There is only limited and distant precedent for a president to revoke a prior president’s pardon. President Ulysses S. Grant revoked several pardons issued by his predecessor, in some instances claiming (like Bush) the pardons were not final because no formal notice had been made to the recipients. In the 150-plus years since Grant, no president has even attempted to rescind a pardon issued by a prior president.
Brenda (Switzerland): Is there any way the length of the presidential transition period can be changed?
It can happen, but it’s very unlikely. The presidential transition period runs from Election Day until Inauguration Day. The Constitution gives Congress the power to set a uniform nationwide election date, and Congress exercised that power back in 1845 by passing a law setting the date as the Tuesday after the first Monday in November. Congress could change that date by passing a new law, which of course would require majority votes in the House and Senate, plus the president’s signature.
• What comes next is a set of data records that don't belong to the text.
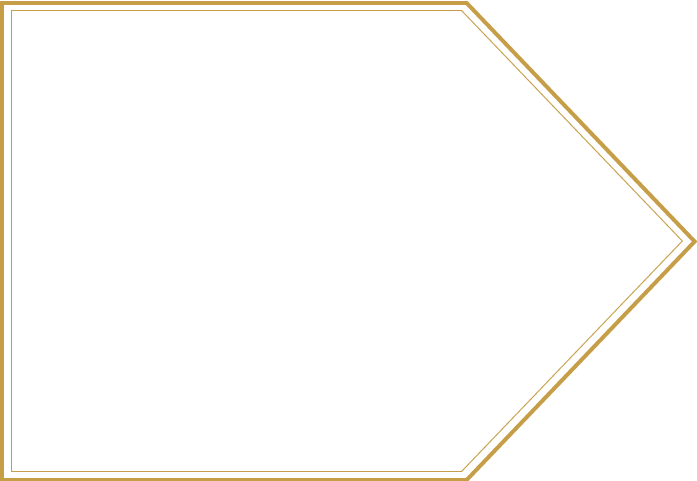
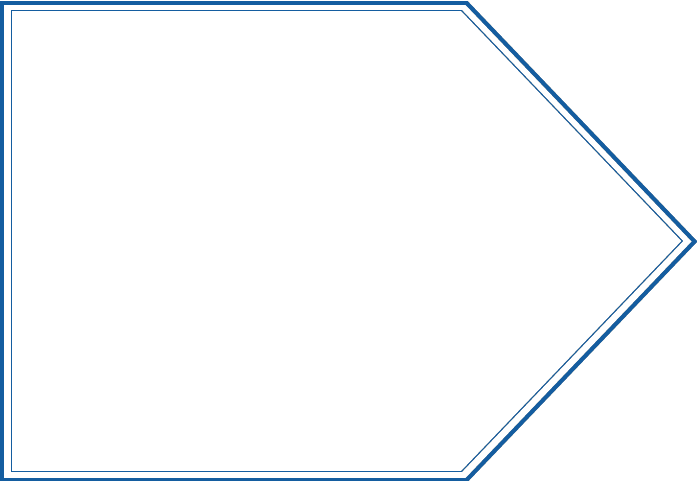
color

Changed region(s): [[0.0, 0.0, 1.0, 1.0], [0.7231, 0.0936, 0.7834, 0.1871]]

diff --git a/public/style/mystyle.css b/public/style/mystyle.css
@@ -43,7 +43,7 @@ Template: GARAGE
 }
 
 .socialicon>li>a:hover {
-	color: #C59E47;
+	color: #145da0;
 
 }
 
@@ -85,7 +85,7 @@ Template: GARAGE
 }
 
 .logreg>li>a:hover {
-	color: #C59E47;
+	color: #145da0;
 }
 
 .logreg .register {
@@ -187,14 +187,14 @@ Template: GARAGE
 #navbarontop>li>a:hover {
 	background-color: none !important;
 	background: none !important;
-	border-bottom: 2px solid #C59E47;
+	border-bottom: 2px solid #145da0;
 }
 
 
 #navbarontop>button {
 	background: none;
 	background-color: none;
-	border: 2px solid #C59E47;
+	border: 2px solid #145da0;
 	font-family: 'BebasNeue Regular';
 	margin-left: 60px;
 	font-size: 16.99px;
@@ -206,7 +206,7 @@ Template: GARAGE
 }
 
 #navbarontop>button:hover {
-	background-color: #C59E47;
+	background-color: #145da0;
 	color: #fff;
 }
 
@@ -231,12 +231,12 @@ Template: GARAGE
 #navbarontop .open>a:hover,
 #navbarontop .open>a:focus {
 	background-color: none !important;
-	border-color: #C59E47;
+	border-color: #145da0;
 }
 
 #navbarontop a:focus {
 	outline: none;
-	border-bottom: 2px solid #C59E47;
+	border-bottom: 2px solid #145da0;
 }
 
 .navbar-default .navbar-nav .open .dropdown-menu>li>a {
@@ -452,7 +452,7 @@ Template: GARAGE
 }
 
 .midle-nav {
-	background: rgba(248, 199, 45, .8);
+	background: #145DA0;
 	border: 0px;
 	position: absolute;
 	bottom: 0px;
@@ -525,7 +525,7 @@ Template: GARAGE
 }
 
 .navbarborder>li>a:hover {
-	color: #F8C72D !important;
+	color: #2E8BC0 !important;
 	background-color: #fff !important;
 
 }
@@ -640,7 +640,7 @@ Template: GARAGE
 @media only screen and (min-width: 768px) and (max-width: 1365px) {
 	.midle-nav {
 		position: relative;
-		background: rgb(248, 199, 45);
+		background: #2E8BC0;
 		top: 0px;
 
 
@@ -753,7 +753,7 @@ Template: GARAGE
 @media screen and (max-width: 767px) {
 	#navbarmidle {
 		padding-left: 20px;
-		background: rgb(248, 199, 45);
+		background: #2E8BC0;
 	}
 
 	.navbarborder>li:last-child {
@@ -798,7 +798,7 @@ Template: GARAGE
 	.midle-nav {
 		position: relative;
 		top: 0px;
-		background: rgba(248, 199, 45, .9)
+		background: #2E8BC0
 	}
 
 	.navbarborder {
@@ -868,7 +868,7 @@ Template: GARAGE
 	font-size: 41px;
 	padding-top: 46px;
 	padding-bottom: 50px;
-	color: #020243;
+	color: #151f27;
 }
 
 .carstxt {
@@ -943,7 +943,7 @@ Template: GARAGE
 .featurecontant {
 	width: 85%;
 	height: auto;
-	border: 1px solid #C59E47;
+	border: 1px solid #145da0;
 	margin-top: 7%;
 
 	margin-right: auto;
@@ -971,7 +971,7 @@ Template: GARAGE
 .featurecontant>h2 {
 	font-family: "OpenSans Regular";
 	font-size: 12.41pt;
-	color: #020243;
+	color: #151f27;
 	text-align: center;
 	letter-spacing: 8px;
 	margin-top: 36%;
@@ -979,8 +979,8 @@ Template: GARAGE
 }
 
 .featurecontant>button {
-	background: #020243;
-	border: 1px solid #020243;
+	background: #151f27;
+	border: 1px solid #151f27;
 	font-family: "OpenSans Regular";
 	font-size: 19px;
 	color: #fff;
@@ -997,9 +997,9 @@ Template: GARAGE
 	-o-transition: all .3s ease-in;
 	-webkit-transition: all .3s ease-in;
 	transition: all .2s ease-in;
-	border: 1px solid #020243;
+	border: 1px solid #151f27;
 	background: none;
-	color: #020243;
+	color: #151f27;
 }
 
 
@@ -1042,10 +1042,10 @@ Template: GARAGE
 
 #readmore>button {
 	background: none;
-	border: 1px solid #020243;
+	border: 1px solid #151f27;
 	font-family: "OpenSans Regular";
 	font-size: 19px;
-	color: #020243;
+	color: #151f27;
 	letter-spacing: 5px;
 	width: 70%;
 	margin-left: 17%;
@@ -1055,7 +1055,7 @@ Template: GARAGE
 }
 
 #readmore>button:hover {
-	background: #020243;
+	background: #151f27;
 	color: #fff;
 	-moz-transition: all .2s ease-in;
 	-o-transition: all .2s ease-in;
@@ -1091,10 +1091,10 @@ Template: GARAGE
 
 #readmore2>button {
 	background: none;
-	border: 1px solid #020243;
+	border: 1px solid #151f27;
 	font-family: "OpenSans Regular";
 	font-size: 19px;
-	color: #020243;
+	color: #151f27;
 	letter-spacing: 5px;
 	width: 68%;
 	margin-left: 17%;
@@ -1104,7 +1104,7 @@ Template: GARAGE
 }
 
 #readmore2>button:hover {
-	background: #020243;
+	background: #151f27;
 	color: #fff;
 	-moz-transition: all .2s ease-in;
 	-o-transition: all .2s ease-in;
@@ -1149,7 +1149,7 @@ Template: GARAGE
 
 @media screen and (max-width: 651px) {
 	.colborder1 {
-		border-top: 0px solid #BABABA;
+		border-top: 0px solid #bababa;
 		border-left: 0px solid #BABABA;
 		border-right: 0px solid #BABABA;
 		border-bottom: 0px;
@@ -1206,7 +1206,7 @@ Template: GARAGE
 	letter-spacing: 10px;
 	padding-top: 66px;
 	padding-bottom: 70px;
-	color: #020243;
+	color: #151f27;
 }
 
 .sortby {
@@ -1257,7 +1257,7 @@ Template: GARAGE
 	background-color: none;
 	border: 0px;
 	font-size: 15pt;
-	color: #F8C72D;
+	color: #2E8BC0;
 }
 
 .latest-navleft>li>button:hover {
@@ -1701,7 +1701,7 @@ Template: GARAGE
 
 .dotlogo {
 	font-size: 12px;
-	color: #C59E47;
+	color: #145da0;
 	padding-right: 78px;
 	padding-left: 78px;
 }
@@ -1762,12 +1762,12 @@ Template: GARAGE
 	padding-left: 50%;
 	margin-left: -64px;
 	font-size: 20px;
-	color: #C59E47;
+	color: #145da0;
 
 }
 
 .bottomsocial>a {
-	color: #C59E47;
+	color: #145da0;
 	padding-right: 20px;
 }
 
@@ -1919,7 +1919,7 @@ Template: GARAGE
 }
 
 .atisda>a {
-	color: #d99735;
+	color: #2E8BC0;
 	border: 0px;
 }
 
@@ -1947,7 +1947,7 @@ Template: GARAGE
 	}
 
 	.footer>a:hover {
-		color: #F97906;
+		color: #2E8BC0;
 	}
 
 	.footer {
At the moment, there is no particular political movement to change the election date.
The 20th Amendment to the Constitution specifically sets the inauguration of the newly-elected president for noon on January 20. It therefore would require a constitutional amendment to change that date; such an amendment requires approval from two-thirds of the Senate and two-thirds of the House of Representatives, and ratification by three-fourths of all states (38 of the 50 states). (There are other even more complex ways to amend the Constitution as well).
Again, there does not seem to be anywhere near enough political momentum for such a change.
Robert (Missouri): Does the law allow customers or employees to sue a business if they were infected with Covid while at that business?
This exact question has become a sticking point in congressional negotiations over a Covid relief bill. Generally, Republicans in Congress favor laws giving immunity to businesses and other entities, making it difficult or impossible for people who were infected with Covid to sue for damages. The policy goal is to prevent an onslaught of costly lawsuits against businesses that already may be struggling for survival.
Democrats, on the other hand, generally oppose immunity. They argue there must be accountability for businesses if their negligence causes Covid infections, and people who are so infected should have the right to sue for damages.
There are available mid-points for compromise. For example, the law could require plaintiffs to make a higher showing than normal — gross negligence rather than negligence, for example — which would reduce but not eliminate lawsuits. But it appears Congress may simply punt on the issue, leaving it out of the current bill and delaying the debate for some later time.